Justin Fox

The Electoral College May Not Actually Help Smaller States

Think you know which kinds of voters have the most clout in the Electoral College? Don’t be so sure.

It’s more complicated than that.

It’s more complicated than that.

Photographer: Sarah Rice/Getty Images

On Sept. 9, 1970, Oklahoma Republican Henry Bellmon stood on the U.S. Senate floor and complained that the Electoral College worked to the disadvantage of less-populous states. His reasoning:

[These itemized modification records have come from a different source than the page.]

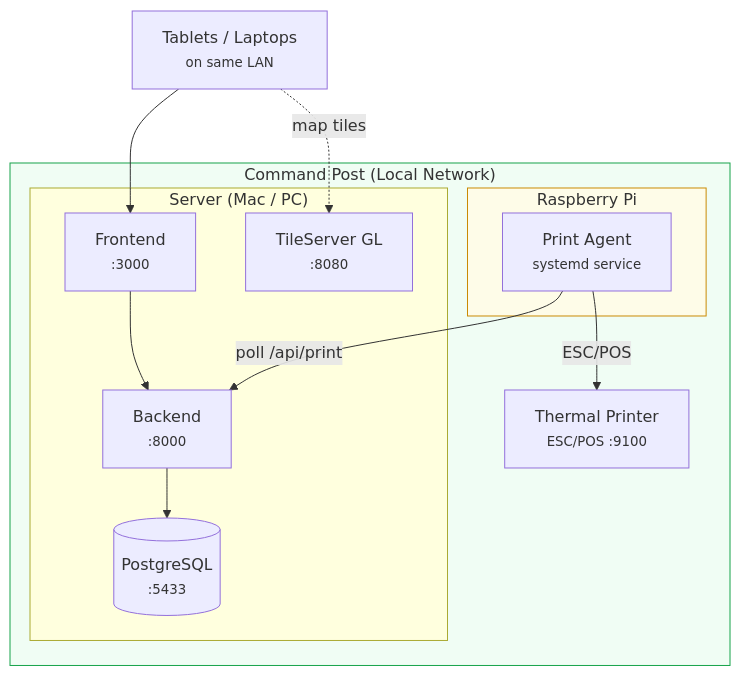
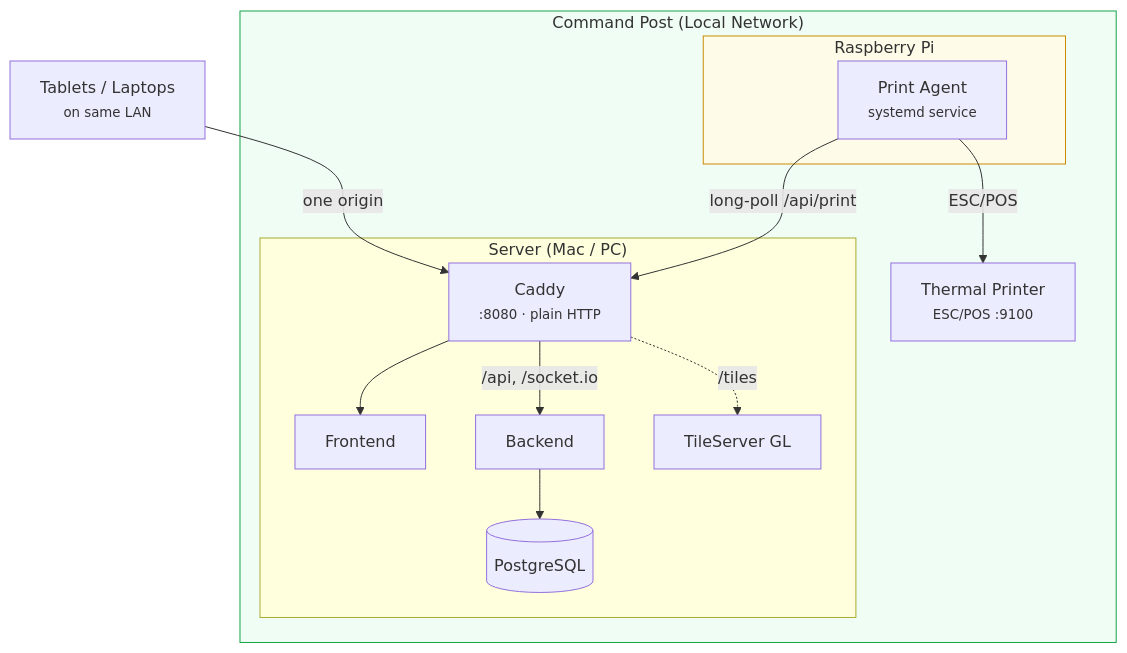
The fifth of 10 diagrams in docs/ARCHITECTURE.md (feuerwehr-oberwil/kp-rueck), drawn with Mermaid before and after one commit. The commit also changed other lines of this file and 32 other files, not shown here.

````diff
--- a/docs/ARCHITECTURE.md
+++ b/docs/ARCHITECTURE.md
@@ -265,26 +300,28 @@
 ```mermaid
 graph TB
     subgraph cp["Command Post (Local Network)"]
         subgraph mac["Server (Mac / PC)"]
-            fe_local["Frontend<br/><small>:3000</small>"]
-            be_local["Backend<br/><small>:8000</small>"]
-            db_local[("PostgreSQL<br/><small>:5433</small>")]
-            tiles_local["TileServer GL<br/><small>:8080</small>"]
+            caddy_local["Caddy<br/><small>:8080 · plain HTTP</small>"]
+            fe_local["Frontend"]
+            be_local["Backend"]
+            db_local[("PostgreSQL")]
+            tiles_local["TileServer GL"]
         end
         subgraph pi["Raspberry Pi"]
             agent["Print Agent<br/><small>systemd service</small>"]
         end
         printer_hw["Thermal Printer<br/><small>ESC/POS :9100</small>"]
     end
 
-    tablets["Tablets / Laptops<br/><small>on same LAN</small>"] --> fe_local
-    fe_local --> be_local
+    tablets["Tablets / Laptops<br/><small>on same LAN</small>"] -->|one origin| caddy_local
+    caddy_local --> fe_local
+    caddy_local -->|"/api, /socket.io"| be_local
+    caddy_local -.->|"/tiles"| tiles_local
     be_local --> db_local
-    tablets -.->|map tiles| tiles_local
 
-    agent -->|poll /api/print| be_local
+    agent -->|long-poll /api/print| caddy_local
     agent -->|ESC/POS| printer_hw
 
     style cp fill:#f0fdf4,stroke:#16a34a
     style pi fill:#fefce8,stroke:#ca8a04
 ```
````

Nowadays California has 55 electoral votes and New York 29 (which adds up to one more than they together wielded in 1970), while Oklahoma has seven. The Electoral College seems to have become a lot more popular with Oklahoma Republicans, though! Getting rid of it, or circumventing it via a National Popular Vote Interstate Compact, would reduce Americans outside of large metropolitan areas to “serfdom,” Trent England, executive vice president of the right-leaning Oklahoma Council of Public Affairs, wrote in USA Today a couple of weeks ago. “The Electoral College requires more than just the most raw votes to win — it requires geographic balance,” England continued. “This helps to protect rural and small-town Americans.”